Unfortunately, that Malthusian mindset was completely wrong. The world is not heading towards overpopulation. The world is just simply too big for us. And if a Lancet study (“Fertility, mortality, migration, and population scenarios for 195 countries and territories from 2017 to 2100,” July 2020) holds true, the world’s population may even shrink to alarming levels.
Thus, “the global population was projected to peak in 2064 at 9.73 billion (8.84–10.9) people and decline to 8.79 billion (6.83–11.8) in 2100.” Total fertility rates (TFR) for several countries are expected to fall drastically: “By 2050, 151 countries were forecasted to have a TFR lower than the replacement level (TFR <2·1), and 183 were forecasted to have a TFR lower than replacement by 2100. Twenty-three countries in the reference scenario, including Japan, Thailand, and Spain, were forecasted to have population declines greater than 50% from 2017 to 2100.”
Even more disconcerting is the expected aging global population: “with 2.37 billion (1.91–2.87) individuals older than 65 years and 1.70 billion (1.11–2.81) individuals younger than 20 years, forecasted globally in 2100.”
China, the supposed upcoming superpower, is seen to have its population halved by 48% by the end of this century, with India (expected 1.09 billion by 2100) and Nigeria (791 million) overtaking China’s predicted 732 million. Because of its deranged one child policy and a preference for boys, China, forecast to become the largest economy by 2035, will gratifyingly see it returning to second place again to the US by 2098.
So, “while the world was expecting a baby boom driven by the COVID-19 pandemic as people locked down in their homes for several months, the supposition came crashing down. The reality is much soberer and the pandemic has actually led to a baby bust rather than a boom. Research shows that the US is facing the biggest slump in births in a century, France has recorded its lowest birth rate since World War II and China has received 15% fewer registrations for babies.” (“The World is Heading Towards Population Collapse and it’s a Matter of Concern — and Celebration” by Shweta Sengar, India Times, Jan. 19, 2022)
Pew Research Center, meanwhile, points out that “other advanced countries have also begun to experience declining birth rates.
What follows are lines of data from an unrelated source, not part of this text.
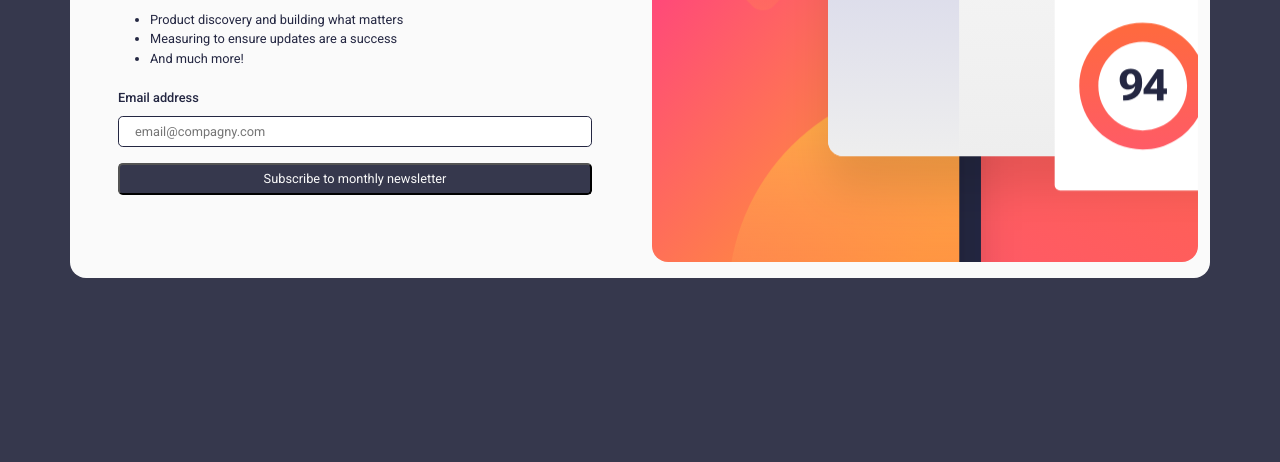
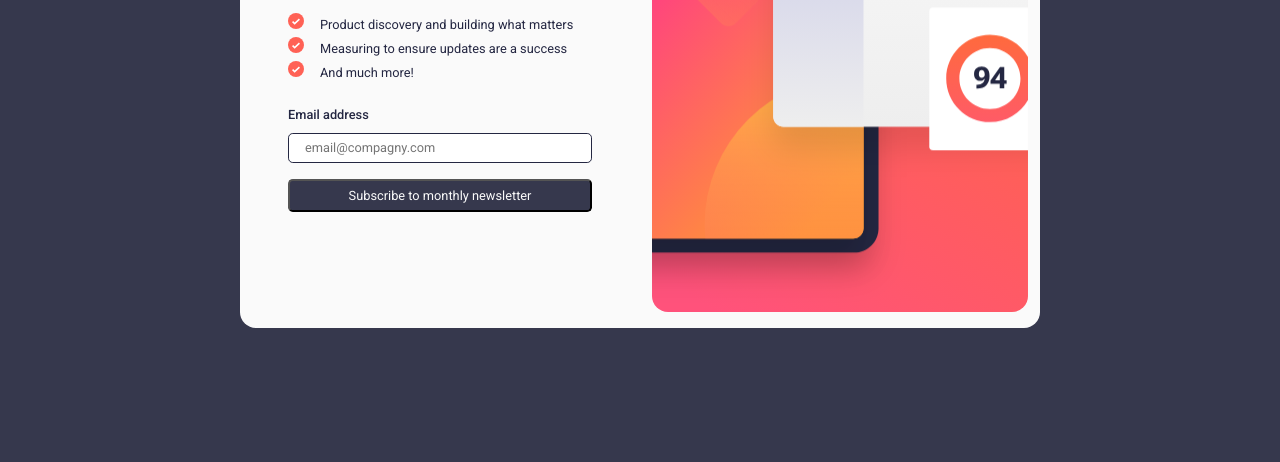
Before and after one commit to PhilippeItsMe/fe-form-challenge, a plain HTML site: page index.html in a window 1280 px wide. Shown: the part 338-800 px from the top of the page. Drawn offline with nearby package versions, Linux system fonts and the light colour scheme.

Commit message:
Main container size set-up

```diff
--- a/assets/css/style.css
+++ b/assets/css/style.css
@@ -72,7 +72,9 @@ body {
 
 main {
     background-color: var(--offwhite);
-    max-width: 300px;
+    max-width: 800px !important;
+    width: 80% !important;
+    margin: 0 auto;
     padding: 1rem;
     border-radius: 1rem;
 }
@@ -87,6 +89,21 @@ main {
     padding-right: 3rem;
 }
 
+/*--------------------------------------------Stay updated ! section*/
+
+li {
+    list-style: none;
+    line-height: 1.5rem;
+    position: relative;
+
+}
+
+.icon {
+    width: 1rem;
+    height: 1rem;
+    position: absolute;
+    left: -2rem;
+}
 
 /*--------------------------------------------Hero section*/
 
@@ -98,6 +115,6 @@ main {
     background-attachment: fix;
     width: 100%;
     height: 100%;
-    min-height: 400px;
+    min-height: 500px;
     border-radius: 1rem;
 }
--- a/index.html
+++ b/index.html
@@ -24,9 +24,15 @@
                 <h1>Stay updated!</h1>
                 <p>Join 60,000+ product managers receiving monthly updates on:</p>
                 <ul>
-                    <li>Product discovery and building what matters</li>
-                    <li>Measuring to ensure updates are a success</li>
-                    <li>And much more!</li>
+                    <li class="bullet-point">
+                        <img src="assets/images/icon-list.svg" alt="icon" class="icon">
+                        Product discovery and building what matters</li>
+                    <li class="bullet-point">
+                        <img src="assets/images/icon-list.svg" alt="icon" class="icon">
+                        Measuring to ensure updates are a success</li>
+                    <li class="bullet-point">
+                        <img src="assets/images/icon-list.svg" alt="icon" class="icon">
+                        And much more!</li>
                 </ul>
                 <form>
                     <label for="email">Email address</label> <br>
```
Italy, Japan, France and Belgium are among the nations that have reported sudden drops in births about nine months after the start of the pandemic, compared with the previous year” (https://www.pewresearch.org/fact-tank/2021/05/07/with-a-potential-baby-bust-on-the-horizon-key-facts-about-fertility-in-the-u-s-before-the-pandemic/). Also, as mentioned in this column previously: “Official figures for England and Wales reported a record 50.1% of women being childless by the age of 30.” Finally, this is complemented by the Lancet study: “A sustained TFR lower than the replacement level in many countries, including China and India, would have economic, social, environmental, and geopolitical consequences” (https://www.thelancet.com/article/S0140-6736(20)30677-2/fulltext).
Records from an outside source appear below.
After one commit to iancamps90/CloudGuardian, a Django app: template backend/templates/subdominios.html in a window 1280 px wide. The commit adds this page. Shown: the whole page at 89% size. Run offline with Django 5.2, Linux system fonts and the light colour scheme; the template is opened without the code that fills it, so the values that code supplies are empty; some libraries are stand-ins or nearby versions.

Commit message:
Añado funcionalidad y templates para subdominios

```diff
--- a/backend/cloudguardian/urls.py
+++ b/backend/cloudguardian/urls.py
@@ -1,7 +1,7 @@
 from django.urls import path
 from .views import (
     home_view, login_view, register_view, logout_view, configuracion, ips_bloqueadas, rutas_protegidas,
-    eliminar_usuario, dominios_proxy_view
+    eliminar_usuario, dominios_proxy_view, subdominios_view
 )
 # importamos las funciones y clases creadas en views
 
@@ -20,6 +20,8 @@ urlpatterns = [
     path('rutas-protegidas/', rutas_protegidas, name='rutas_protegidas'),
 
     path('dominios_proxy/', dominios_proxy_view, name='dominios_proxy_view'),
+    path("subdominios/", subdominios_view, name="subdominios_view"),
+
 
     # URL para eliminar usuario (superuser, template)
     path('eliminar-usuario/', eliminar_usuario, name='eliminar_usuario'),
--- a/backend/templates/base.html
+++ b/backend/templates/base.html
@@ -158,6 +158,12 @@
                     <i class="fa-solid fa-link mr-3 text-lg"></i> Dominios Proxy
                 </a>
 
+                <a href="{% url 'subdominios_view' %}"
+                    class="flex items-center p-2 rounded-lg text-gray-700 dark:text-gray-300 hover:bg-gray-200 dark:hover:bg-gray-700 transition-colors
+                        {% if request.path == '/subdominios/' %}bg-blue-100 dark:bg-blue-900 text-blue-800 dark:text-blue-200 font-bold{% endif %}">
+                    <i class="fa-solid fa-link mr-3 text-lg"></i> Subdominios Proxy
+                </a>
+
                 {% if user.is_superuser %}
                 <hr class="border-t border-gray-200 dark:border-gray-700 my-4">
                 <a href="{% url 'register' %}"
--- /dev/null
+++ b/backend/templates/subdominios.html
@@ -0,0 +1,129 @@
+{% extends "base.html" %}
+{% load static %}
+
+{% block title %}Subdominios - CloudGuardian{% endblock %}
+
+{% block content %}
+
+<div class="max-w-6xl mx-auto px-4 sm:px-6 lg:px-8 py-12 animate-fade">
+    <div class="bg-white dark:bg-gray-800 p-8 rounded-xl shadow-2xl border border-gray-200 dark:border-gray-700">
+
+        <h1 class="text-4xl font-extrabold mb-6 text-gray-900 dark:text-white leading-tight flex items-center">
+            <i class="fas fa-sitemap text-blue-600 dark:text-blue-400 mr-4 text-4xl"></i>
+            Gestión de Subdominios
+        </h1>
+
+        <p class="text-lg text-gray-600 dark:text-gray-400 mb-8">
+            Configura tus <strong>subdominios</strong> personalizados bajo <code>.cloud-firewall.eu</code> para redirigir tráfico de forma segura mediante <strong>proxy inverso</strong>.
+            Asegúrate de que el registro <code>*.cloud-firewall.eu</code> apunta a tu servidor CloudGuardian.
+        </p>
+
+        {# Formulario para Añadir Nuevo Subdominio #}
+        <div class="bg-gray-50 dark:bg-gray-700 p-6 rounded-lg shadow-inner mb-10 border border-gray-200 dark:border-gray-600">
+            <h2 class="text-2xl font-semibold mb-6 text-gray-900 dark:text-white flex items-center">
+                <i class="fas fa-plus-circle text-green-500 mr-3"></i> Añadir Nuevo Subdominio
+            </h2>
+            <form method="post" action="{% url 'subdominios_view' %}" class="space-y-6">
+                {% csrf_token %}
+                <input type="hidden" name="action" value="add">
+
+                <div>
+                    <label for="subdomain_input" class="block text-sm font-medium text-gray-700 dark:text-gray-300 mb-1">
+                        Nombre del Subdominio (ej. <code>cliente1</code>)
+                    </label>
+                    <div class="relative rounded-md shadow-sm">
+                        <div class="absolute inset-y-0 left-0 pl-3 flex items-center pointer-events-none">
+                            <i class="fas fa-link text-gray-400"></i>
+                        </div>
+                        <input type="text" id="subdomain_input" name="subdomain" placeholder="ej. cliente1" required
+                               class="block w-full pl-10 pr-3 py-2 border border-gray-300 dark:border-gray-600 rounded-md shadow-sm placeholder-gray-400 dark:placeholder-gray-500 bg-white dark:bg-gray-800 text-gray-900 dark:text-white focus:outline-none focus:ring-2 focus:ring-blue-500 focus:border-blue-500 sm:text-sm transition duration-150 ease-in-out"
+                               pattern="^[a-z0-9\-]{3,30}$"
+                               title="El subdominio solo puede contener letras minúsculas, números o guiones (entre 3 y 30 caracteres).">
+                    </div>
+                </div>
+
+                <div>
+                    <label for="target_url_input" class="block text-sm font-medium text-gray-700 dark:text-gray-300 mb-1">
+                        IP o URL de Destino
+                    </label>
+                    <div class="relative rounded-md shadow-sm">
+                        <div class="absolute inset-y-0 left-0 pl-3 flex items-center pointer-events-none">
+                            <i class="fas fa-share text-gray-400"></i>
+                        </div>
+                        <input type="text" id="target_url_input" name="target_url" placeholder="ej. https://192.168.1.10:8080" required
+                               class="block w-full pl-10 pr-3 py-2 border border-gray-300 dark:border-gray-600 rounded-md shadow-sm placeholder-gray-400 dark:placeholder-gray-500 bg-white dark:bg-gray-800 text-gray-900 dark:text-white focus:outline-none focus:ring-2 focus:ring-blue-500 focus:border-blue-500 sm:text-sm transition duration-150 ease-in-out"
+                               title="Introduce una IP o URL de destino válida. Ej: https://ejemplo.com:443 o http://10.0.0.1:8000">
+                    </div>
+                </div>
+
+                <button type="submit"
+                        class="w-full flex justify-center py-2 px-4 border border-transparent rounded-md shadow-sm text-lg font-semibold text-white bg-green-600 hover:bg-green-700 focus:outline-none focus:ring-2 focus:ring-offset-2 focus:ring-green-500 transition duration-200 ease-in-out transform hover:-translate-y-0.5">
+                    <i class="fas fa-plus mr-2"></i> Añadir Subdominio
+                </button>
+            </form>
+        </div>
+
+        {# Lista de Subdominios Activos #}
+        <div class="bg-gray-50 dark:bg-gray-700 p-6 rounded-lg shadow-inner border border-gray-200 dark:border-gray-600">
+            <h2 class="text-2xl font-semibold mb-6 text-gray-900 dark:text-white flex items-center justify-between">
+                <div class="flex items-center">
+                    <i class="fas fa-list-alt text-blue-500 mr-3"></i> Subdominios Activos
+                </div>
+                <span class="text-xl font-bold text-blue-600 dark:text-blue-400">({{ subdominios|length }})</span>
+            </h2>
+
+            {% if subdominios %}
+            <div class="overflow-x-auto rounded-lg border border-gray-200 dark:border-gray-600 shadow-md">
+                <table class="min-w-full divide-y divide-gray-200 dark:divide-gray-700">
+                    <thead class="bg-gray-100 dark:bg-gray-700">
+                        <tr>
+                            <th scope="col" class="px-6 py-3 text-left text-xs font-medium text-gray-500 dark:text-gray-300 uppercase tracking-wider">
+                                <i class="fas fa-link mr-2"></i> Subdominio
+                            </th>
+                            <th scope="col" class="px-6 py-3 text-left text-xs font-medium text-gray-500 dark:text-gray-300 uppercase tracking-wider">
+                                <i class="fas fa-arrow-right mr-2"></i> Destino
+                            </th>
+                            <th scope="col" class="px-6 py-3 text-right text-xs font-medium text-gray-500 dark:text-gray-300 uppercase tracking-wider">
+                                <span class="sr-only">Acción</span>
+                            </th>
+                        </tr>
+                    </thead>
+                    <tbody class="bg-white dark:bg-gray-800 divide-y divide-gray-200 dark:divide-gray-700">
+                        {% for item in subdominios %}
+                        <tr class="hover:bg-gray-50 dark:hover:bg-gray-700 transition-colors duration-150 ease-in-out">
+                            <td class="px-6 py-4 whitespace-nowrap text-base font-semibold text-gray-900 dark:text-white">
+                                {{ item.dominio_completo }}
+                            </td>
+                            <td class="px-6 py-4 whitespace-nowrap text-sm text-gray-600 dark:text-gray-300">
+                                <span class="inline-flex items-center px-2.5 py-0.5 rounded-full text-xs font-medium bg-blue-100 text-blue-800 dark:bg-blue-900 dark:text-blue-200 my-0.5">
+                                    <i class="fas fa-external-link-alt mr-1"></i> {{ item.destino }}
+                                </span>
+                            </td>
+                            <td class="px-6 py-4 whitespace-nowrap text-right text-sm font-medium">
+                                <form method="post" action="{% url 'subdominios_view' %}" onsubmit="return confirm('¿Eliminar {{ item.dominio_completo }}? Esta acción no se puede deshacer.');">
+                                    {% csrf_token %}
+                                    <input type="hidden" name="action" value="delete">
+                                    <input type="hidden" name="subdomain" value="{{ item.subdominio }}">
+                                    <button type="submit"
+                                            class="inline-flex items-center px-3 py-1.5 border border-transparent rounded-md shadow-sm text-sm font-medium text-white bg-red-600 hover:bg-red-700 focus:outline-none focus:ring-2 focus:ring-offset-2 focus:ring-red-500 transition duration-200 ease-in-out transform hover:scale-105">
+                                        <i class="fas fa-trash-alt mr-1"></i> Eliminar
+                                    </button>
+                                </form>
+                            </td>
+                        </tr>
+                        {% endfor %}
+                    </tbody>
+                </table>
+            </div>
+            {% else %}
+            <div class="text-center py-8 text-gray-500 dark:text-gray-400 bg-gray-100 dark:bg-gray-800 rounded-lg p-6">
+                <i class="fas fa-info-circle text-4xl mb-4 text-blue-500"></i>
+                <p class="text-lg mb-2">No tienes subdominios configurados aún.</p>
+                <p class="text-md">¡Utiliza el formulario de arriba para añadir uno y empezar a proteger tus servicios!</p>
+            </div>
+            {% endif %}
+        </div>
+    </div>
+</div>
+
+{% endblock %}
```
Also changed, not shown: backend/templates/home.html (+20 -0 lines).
And what is the prime cause for the shrinking birth rates? The Lancet study says this: “access to contraception will hasten declines in fertility and slow population growth.”
Because once you introduce into society the idea that having children and the family are burdens, it becomes very difficult to reverse and the population slide becomes a long continuous downward spiral.
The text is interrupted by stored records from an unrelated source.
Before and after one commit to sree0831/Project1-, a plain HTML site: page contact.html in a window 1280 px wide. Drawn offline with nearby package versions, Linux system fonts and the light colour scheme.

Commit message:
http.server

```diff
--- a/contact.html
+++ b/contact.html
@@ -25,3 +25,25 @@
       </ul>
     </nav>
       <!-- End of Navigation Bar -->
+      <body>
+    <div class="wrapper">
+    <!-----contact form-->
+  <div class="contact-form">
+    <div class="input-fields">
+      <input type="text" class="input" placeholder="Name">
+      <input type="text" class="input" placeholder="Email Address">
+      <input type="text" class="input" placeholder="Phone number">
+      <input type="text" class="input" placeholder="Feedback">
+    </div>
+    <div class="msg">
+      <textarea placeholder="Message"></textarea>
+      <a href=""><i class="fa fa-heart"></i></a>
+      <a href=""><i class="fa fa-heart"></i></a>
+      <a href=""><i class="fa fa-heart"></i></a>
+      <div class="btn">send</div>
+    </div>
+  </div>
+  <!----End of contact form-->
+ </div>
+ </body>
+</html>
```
Which brings us to the wisdom (or complete and utter lack of it) of the RH Law. As pointed out by the Supreme Court (Imbong vs Ochoa, GR 204819): “The population of the country kept on galloping at an uncontrollable pace. From a paltry number of just over 27 million Filipinos in 1960, the population of the country reached over 76 million in the year 2000 and over 92 million in 2010. The executive and the legislative, thus, felt that the measures were still not adequate. To rein in the problem, the RH Law was enacted.”
Wisely, the Supreme Court saw through the deception and lies propagated by RH Law’s supporters: “Despite efforts to push the RH Law as a reproductive health law, the Court sees it as principally a population control measure. The corpus of the RH Law is geared towards the reduction of the country’s population.”
Unfortunately, all that did not prevent the Court from making the appallingly inexplicable mistake of ruling in favor of the RH Law. Nevertheless, it did make this quite prescient remark: “At any rate, population control may not be beneficial for the country in the long run. The European and Asian countries, which embarked on such a program generations ago, are now burdened with ageing populations.”
Let’s hope the next Administration will be wise enough to get rid of the RH Law before it causes more damage at taxpayers’ expense.
Jemy Gatdula is a senior fellow of the Philippine Council for Foreign Relations and a Philippine Judicial Academy law lecturer for constitutional philosophy and jurisprudence